For good or bad, globalization is here to stay. And while opportunities for the small business owner increase substantially when looking outside the borders of the United States, so do the pitfalls. Among them is the fact that business is conducted differently in other cultures, and not being aware of that can result in a deal-wrecking catastrophe. There’s more to it, of course, than knowing the proper way to present or accept a business card in China. It’s doing your homework and understanding how best to start and maintain international relationships with those of other cultures that will help your business grow.
“The deeper cultural roots of how business is conducted varies so much from country to country, even from the U.S. to Canada, and from individual to individual,” says Diane McGreal, director of Global Leadership Training Solutions Worldwide for Berlitz Languages Inc. (www.berlitz.us), who spent a number of years living abroad in Asia and Europe. Currently responsible for Solution Development for Global Leadership Training Worldwide, McGreal offers five things entrepreneurs looking to broaden their horizons need to know:
1. Know that in some countries, people are doing-oriented; in others, they’re being-oriented.
A being-oriented person puts a whole lot more emphasis on a relationship and is motivated more by building solid, trusting relationships. It takes time and a lot of experience, and so quite often building a sound relationship is more important than meeting a target date. On the other hand, doing relationships are more about getting the task done. So, if I’m very relationship-oriented and you’re very task-driven, we have a gap here, don’t we, because I want to get things done and you want to get to know me.
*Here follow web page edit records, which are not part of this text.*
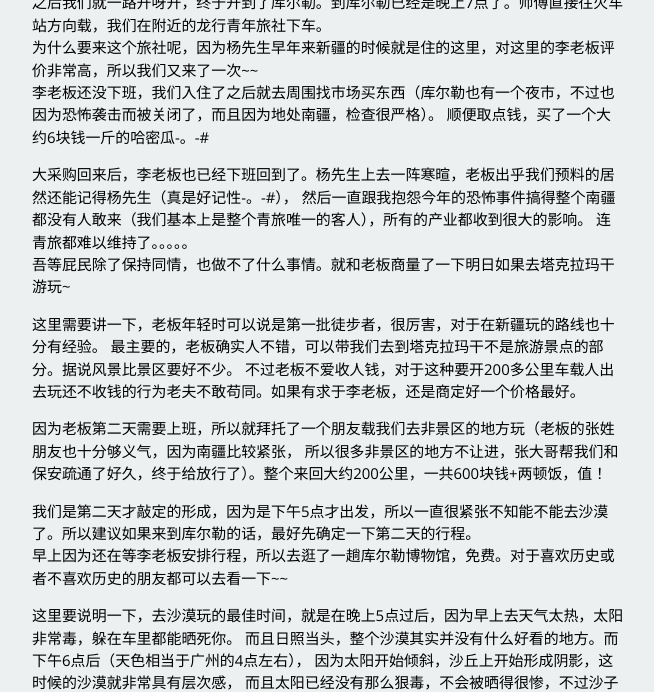
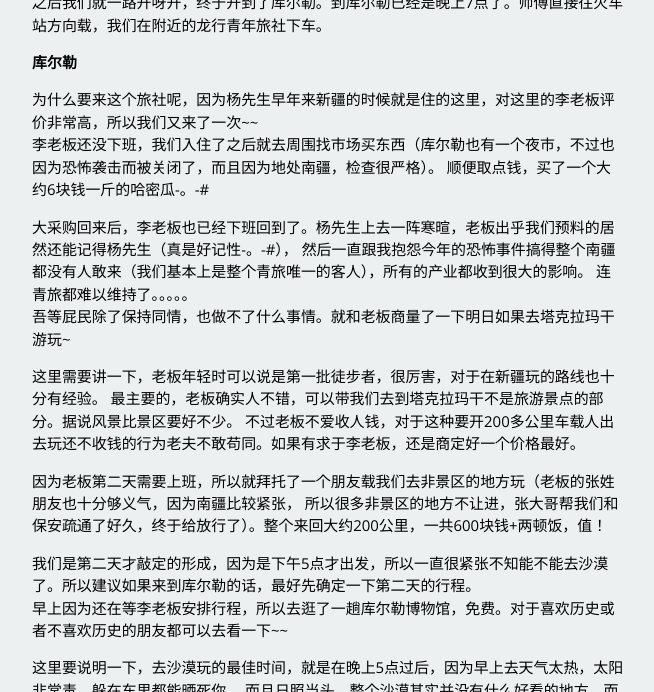
Before and after one commit to Huangsir/huangsir.github.io, a Jekyll site: the page built from _posts/2014-07-22-游新疆.md, in a window 1280 px wide and 900 px high, scrolled down 15346 px, cut to the strip 208-900 px from the top of the window. Shown: the whole strip, without its empty margins (312-966 px from the left). Built offline with Jekyll 4.4.1, drawn with Linux system fonts in a browser that asks for light colours; Markdown is read by kramdown in place of the engine named in the settings.

Commit message:
edit post

```diff
--- a/_posts/2014-07-22-游新疆.md
+++ b/_posts/2014-07-22-游新疆.md
@@ -322,6 +322,9 @@ tags: []
 ![](https://farm3.staticflickr.com/2918/14520611896_ef9f97e685_z.jpg)
 
 之后我们就一路开呀开，终于开到了库尔勒。到库尔勒已经是晚上7点了。师傅直接往火车站方向载，我们在附近的龙行青年旅社下车。
+
+**库尔勒**
+
 为什么要来这个旅社呢，因为杨先生早年来新疆的时候就是住的这里，对这里的李老板评价非常高，所以我们又来了一次~~
 李老板还没下班，我们入住了之后就去周围找市场买东西（库尔勒也有一个夜市，不过也因为恐怖袭击而被关闭了，而且因为地处南疆，检查很严格）。
 顺便取点钱，买了一个大约6块钱一斤的哈密瓜-。-#
```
2. Know the difference between fixed and fluid time.
In countries such as the U.S., people are fixed time-oriented and tend to define time precisely—a 2 p.m. meeting is expected to start exactly at 2 p.m. When you can’t make the meeting, you let them know ahead of time. In countries that are more fluid in their orientation, time is much more loosely defined. If you couldn’t talk to me at our originally planned time, obviously the only reason why is because you had something else going on, something that you couldn’t end in time to talk to me.
3. Know that some cultures are more formal than others.
The whole key when we travel abroad usually is based around communication and how formal or informal you are. Countries that are more formal tend to put a lot of emphasis on following protocol and customs. The informal tend to put more value on more casual, friendly, and relaxed environments.
4. Know the language.
While it’s probably not expected for a business person to be fluent in the language, making an effort to have at least social skills—being able to greet people and order in a restaurant—will buy you a lot of credibility and trust. If it’s going to be a long-term relationship with somebody and you expect to travel back and forth on a regular basis, and English is not the spoken language in the office, then you better learn the language.
5. Know the right questions to ask.
What are your objectives? In order to have a successful outcome, what do you need to do? There’s one big step as part of cultural due diligence and that’s self-awareness. Before we can understand other cultures, we have to understand ourselves. For example, there are things that we do as individuals that we just assume the rest of the world does.